Edgar Allan Dela Cruz
Robert Street East.
Swift Current, SK
The UofR requires its applicants to make a response as a part of the application to be accepted on UofR. I always wanted to share this in the hopes that it would give an idea for those who are applying in the UofR or other universities that requires you to make a response. Note: I’m not entirely sure if this response contributed to my acceptance to UofR.
First. Mr. Rene Guevarra. Mr. Rene Guevarra was a Highschool Math teacher at Proverbsville School Inc. In the Philippines. He is graduate of Accounting and pursued Education a few years later after realizing that Accounting was not his calling. He was my Math teacher for four years. He is not an ordinary teacher but rather an eccentric, flamboyant, smart, religious, and a loving teacher. He taught everything I needed to know in his Math classes. He encouraged and Inspired me despite the bullying that I suffered during those four years of highschool in the Philippines (2004-2008), and taught to manipulate math as if that it was an extension of my inner self. I wanted to teach because his passion for teaching was the whole definition of Altruism – the practice of unselfish concern for or devotion to the welfare of others. He did not know me, yet he refuse to let that social barrier be a hindrance for his teachings to reach my heart. Compassion, Dedication, and Unselfish Love. With these lessons that I had inherited from a my teacher, I will stop at nothing to fulfill my dreams and be successful in anything and everything that I will venture in my life.

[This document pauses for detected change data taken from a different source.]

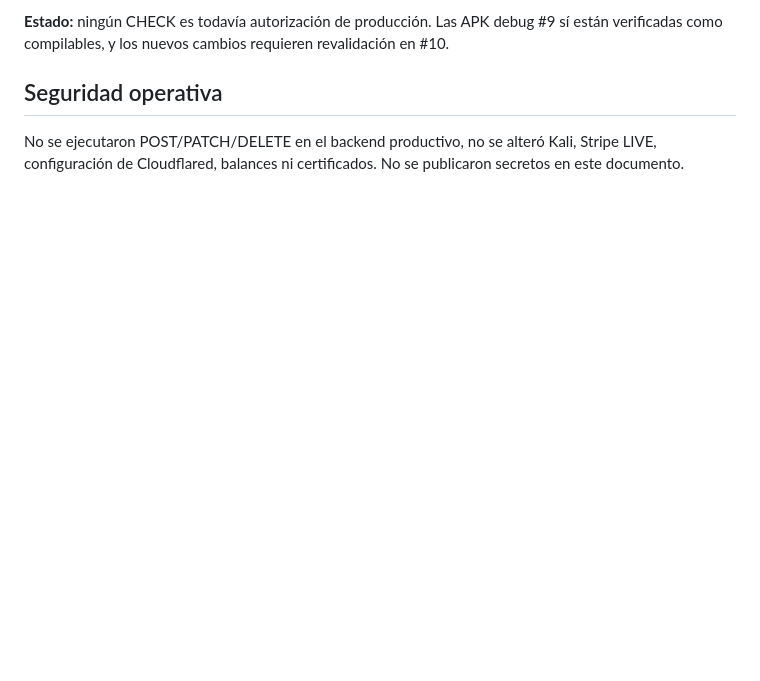
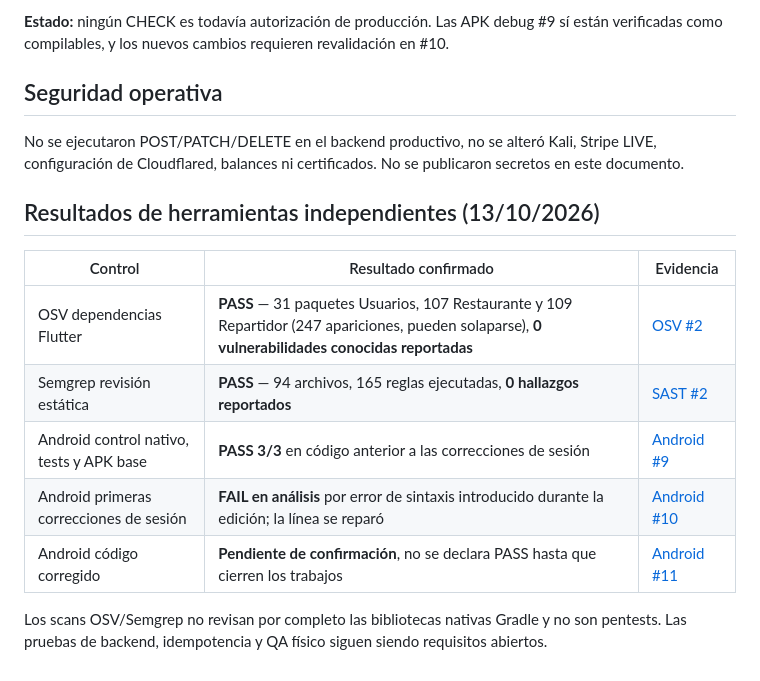
Before and after one commit to AlanPalacios23/tala-eats-mobile, a Markdown page: docs/SECURITY-AUDIT-2026-10-13.md, the part around the change. GitHub-like rendering; blank space fills up the shorter version.

Commit message:
docs(audit): evidencias OSV y Semgrep PASS, Android #10 fallo y #11 pendiente

```diff
--- a/docs/SECURITY-AUDIT-2026-10-13.md
+++ b/docs/SECURITY-AUDIT-2026-10-13.md
@@ -49,3 +49,16 @@
 
 ## Seguridad operativa
 No se ejecutaron POST/PATCH/DELETE en el backend productivo, no se alteró Kali, Stripe LIVE, configuración de Cloudflared, balances ni certificados. No se publicaron secretos en este documento.
+
+
+## Resultados de herramientas independientes (13/10/2026)
+
+| Control | Resultado confirmado | Evidencia |
+|---|---|---|
+| OSV dependencias Flutter | **PASS** — 31 paquetes Usuarios, 107 Restaurante y 109 Repartidor (247 apariciones, pueden solaparse), **0 vulnerabilidades conocidas reportadas** | [OSV #2](https://github.com/AlanPalacios23/tala-eats-mobile/actions/runs/38467948926) |
+| Semgrep revisión estática | **PASS** — 94 archivos, 165 reglas ejecutadas, **0 hallazgos reportados** | [SAST #2](https://github.com/AlanPalacios23/tala-eats-mobile/actions/runs/38468644890) |
+| Android control nativo, tests y APK base | **PASS 3/3** en código anterior a las correcciones de sesión | [Android #9](https://github.com/AlanPalacios23/tala-eats-mobile/actions/runs/38458314045) |
+| Android primeras correcciones de sesión | **FAIL en análisis** por error de sintaxis introducido durante la edición; la línea se reparó | [Android #10](https://github.com/AlanPalacios23/tala-eats-mobile/actions/runs/38467725983) |
+| Android código corregido | **Pendiente de confirmación**, no se declara PASS hasta que cierren los trabajos | [Android #11](https://github.com/AlanPalacios23/tala-eats-mobile/actions/runs/38468448092) |
+
+Los scans OSV/Semgrep no revisan por completo las bibliotecas nativas Gradle y no son pentests. Las pruebas de backend, idempotencia y QA físico siguen siendo requisitos abiertos.
```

Finally, North America. I arrived in Canada on July 10th of 2009. Everything was new to me. Here in Canada, I felt things that I have never felt before I came here like being the new kid, being alone, facing racism, the white desolation (Snow), learning another culture, and trying to fit in. Honestly, I overcame those barriers and difficulties in a few months due to strong Faith, drama, choir, being involve in SLC, doing good on my math classes and just being myself. I am aware that adjusting into something completely different is difficult, but I want to change that. I want to be a teacher because I believe that “everyone is equal and unique in diverse ways”- No barriers, no chains, and no shackles. Also, Now that I have seen The East and The West’s perspectives of the world, I am clearly enlightened to become a teacher and no one can stop me in achieving my goals because I have overcome hardships and problems before, and “If I want something, I make it happen” – Marcia Maclean.